### WORK TO BE COMPLETED:
Go through the lines below. Copy those with "checks".

Saved entries:
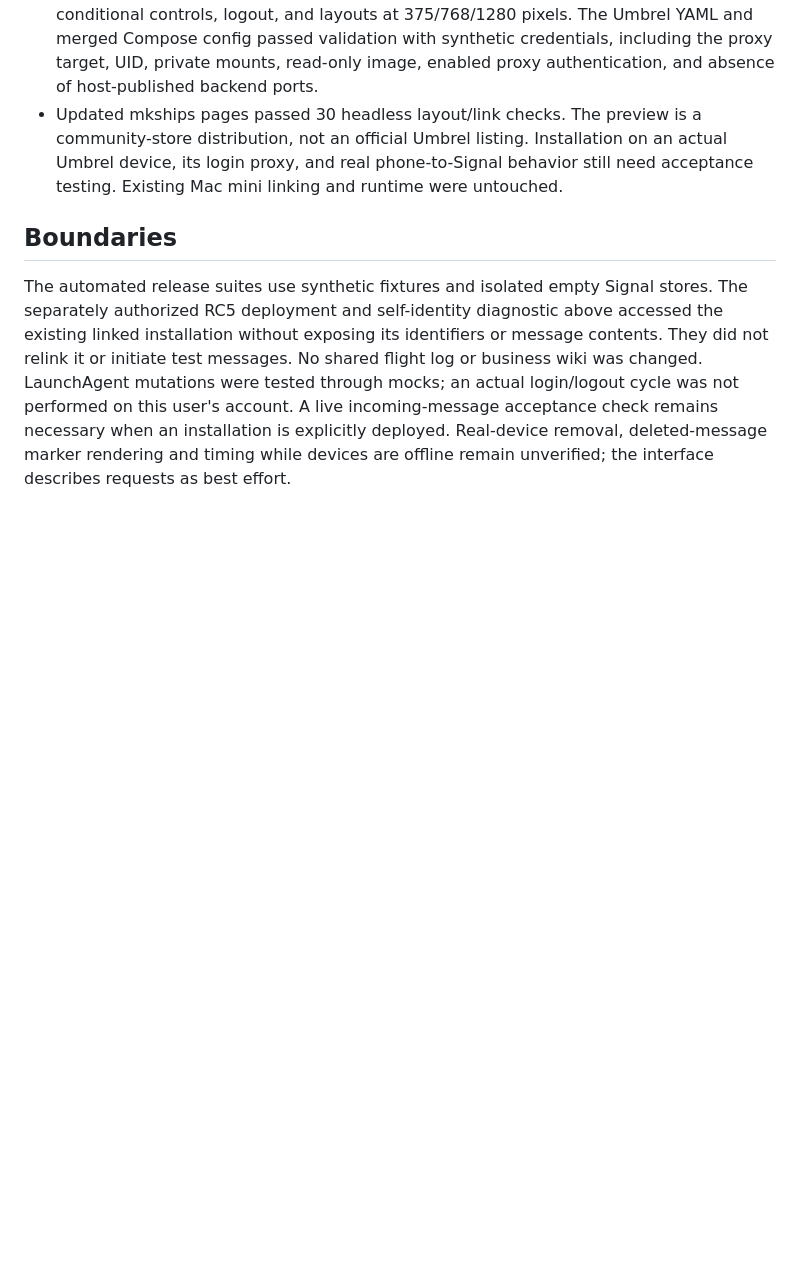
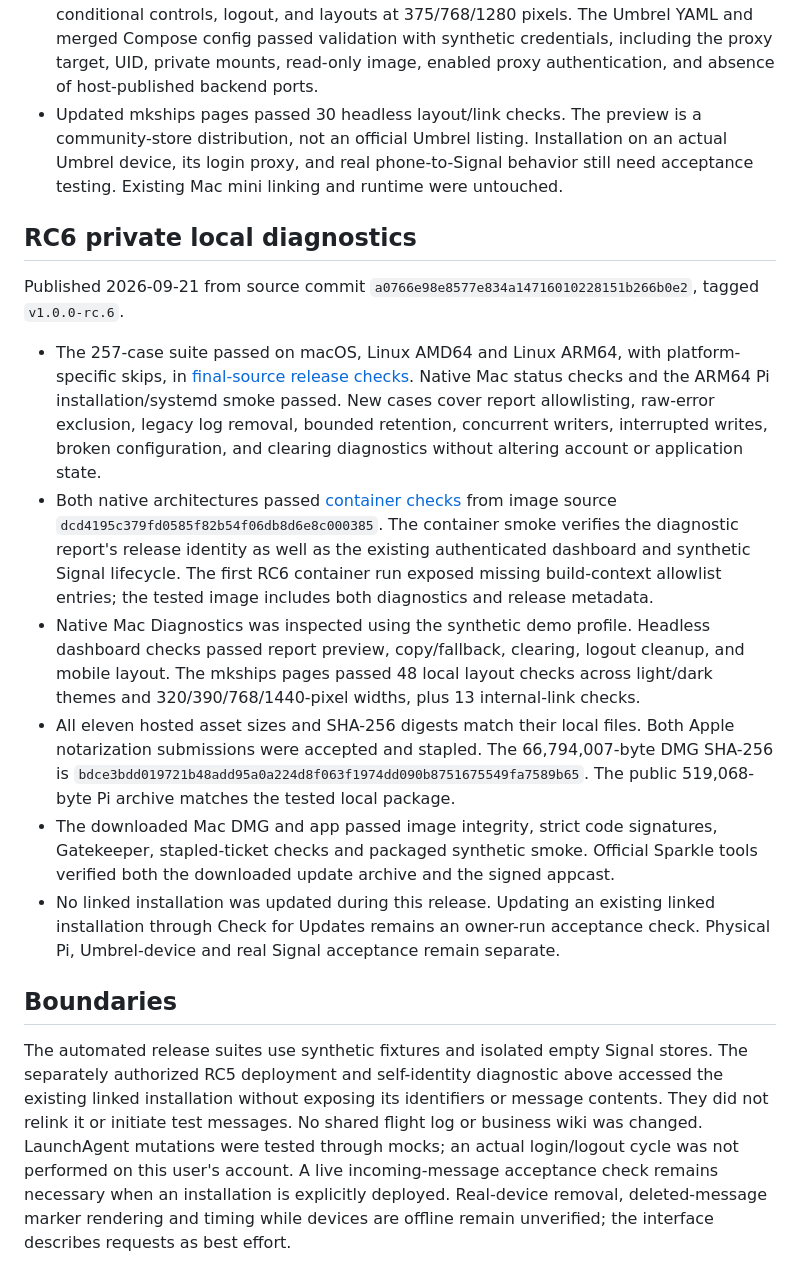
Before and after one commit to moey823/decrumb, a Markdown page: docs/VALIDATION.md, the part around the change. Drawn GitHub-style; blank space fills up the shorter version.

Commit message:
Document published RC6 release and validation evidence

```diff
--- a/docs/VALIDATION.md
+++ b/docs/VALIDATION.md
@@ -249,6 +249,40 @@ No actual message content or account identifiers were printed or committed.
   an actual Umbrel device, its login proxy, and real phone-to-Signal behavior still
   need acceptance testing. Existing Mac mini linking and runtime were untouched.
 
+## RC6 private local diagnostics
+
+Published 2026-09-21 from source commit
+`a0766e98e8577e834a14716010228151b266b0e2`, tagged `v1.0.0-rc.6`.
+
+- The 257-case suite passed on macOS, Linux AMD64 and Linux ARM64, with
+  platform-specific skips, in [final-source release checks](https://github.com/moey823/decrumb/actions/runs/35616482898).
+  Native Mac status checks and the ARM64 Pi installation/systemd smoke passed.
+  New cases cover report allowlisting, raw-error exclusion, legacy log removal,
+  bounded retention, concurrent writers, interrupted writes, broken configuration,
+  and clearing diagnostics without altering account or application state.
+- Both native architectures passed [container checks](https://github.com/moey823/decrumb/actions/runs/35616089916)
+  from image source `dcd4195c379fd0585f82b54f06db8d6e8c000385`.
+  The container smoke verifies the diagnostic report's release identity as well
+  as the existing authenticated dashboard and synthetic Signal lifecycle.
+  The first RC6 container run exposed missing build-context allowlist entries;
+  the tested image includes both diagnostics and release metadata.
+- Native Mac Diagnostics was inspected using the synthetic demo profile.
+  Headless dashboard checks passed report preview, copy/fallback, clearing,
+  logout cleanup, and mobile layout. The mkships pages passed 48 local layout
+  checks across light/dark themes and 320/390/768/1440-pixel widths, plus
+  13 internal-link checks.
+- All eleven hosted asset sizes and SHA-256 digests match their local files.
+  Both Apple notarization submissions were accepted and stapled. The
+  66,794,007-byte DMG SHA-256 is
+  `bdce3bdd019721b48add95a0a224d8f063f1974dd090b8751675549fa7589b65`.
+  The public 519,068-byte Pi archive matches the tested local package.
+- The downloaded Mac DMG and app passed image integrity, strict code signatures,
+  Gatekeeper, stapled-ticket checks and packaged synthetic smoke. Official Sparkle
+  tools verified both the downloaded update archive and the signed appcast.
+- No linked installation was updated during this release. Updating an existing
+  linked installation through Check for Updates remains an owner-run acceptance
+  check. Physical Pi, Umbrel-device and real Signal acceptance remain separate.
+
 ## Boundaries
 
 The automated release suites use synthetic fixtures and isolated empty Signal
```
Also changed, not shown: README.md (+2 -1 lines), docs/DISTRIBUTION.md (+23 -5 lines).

---

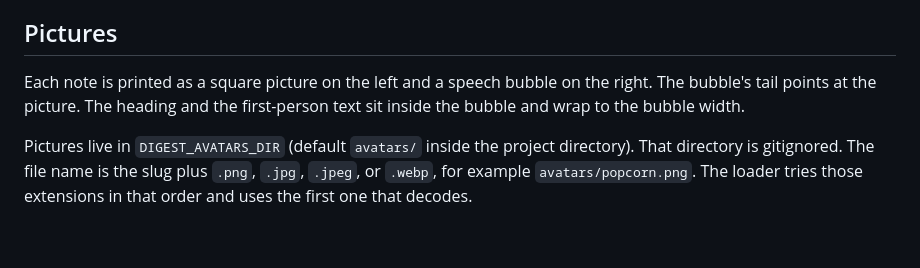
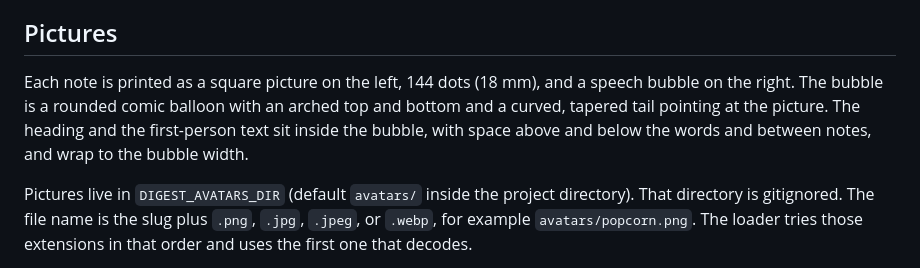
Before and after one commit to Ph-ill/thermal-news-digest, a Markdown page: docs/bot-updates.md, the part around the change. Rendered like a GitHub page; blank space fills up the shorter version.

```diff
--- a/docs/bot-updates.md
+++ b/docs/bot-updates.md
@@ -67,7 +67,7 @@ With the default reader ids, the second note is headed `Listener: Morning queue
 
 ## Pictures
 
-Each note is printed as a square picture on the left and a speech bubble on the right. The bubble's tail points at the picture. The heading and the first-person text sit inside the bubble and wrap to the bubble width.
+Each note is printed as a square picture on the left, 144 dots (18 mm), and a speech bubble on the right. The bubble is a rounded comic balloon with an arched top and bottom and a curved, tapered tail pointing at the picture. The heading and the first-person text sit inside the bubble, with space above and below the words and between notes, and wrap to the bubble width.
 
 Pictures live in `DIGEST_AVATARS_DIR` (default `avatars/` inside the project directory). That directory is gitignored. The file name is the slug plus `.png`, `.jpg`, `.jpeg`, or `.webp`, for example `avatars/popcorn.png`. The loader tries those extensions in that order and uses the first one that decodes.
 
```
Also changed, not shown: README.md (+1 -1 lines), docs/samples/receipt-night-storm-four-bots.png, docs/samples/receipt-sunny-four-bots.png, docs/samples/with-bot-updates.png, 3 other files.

### OUTPUT FOR THIS EXERCISE:
+  platform-specific skips, in [final-source release checks](https://github.com/moey823/decrumb/actions/runs/35616482898).
+  Native Mac status checks and the ARM64 Pi installation/systemd smoke passed.
+- Both native architectures passed [container checks](https://github.com/moey823/decrumb/actions/runs/35616089916)
+  Headless dashboard checks passed report preview, copy/fallback, clearing,
+  checks across light/dark themes and 320/390/768/1440-pixel widths, plus
+  13 internal-link checks.
+  Gatekeeper, stapled-ticket checks and packaged synthetic smoke. Official Sparkle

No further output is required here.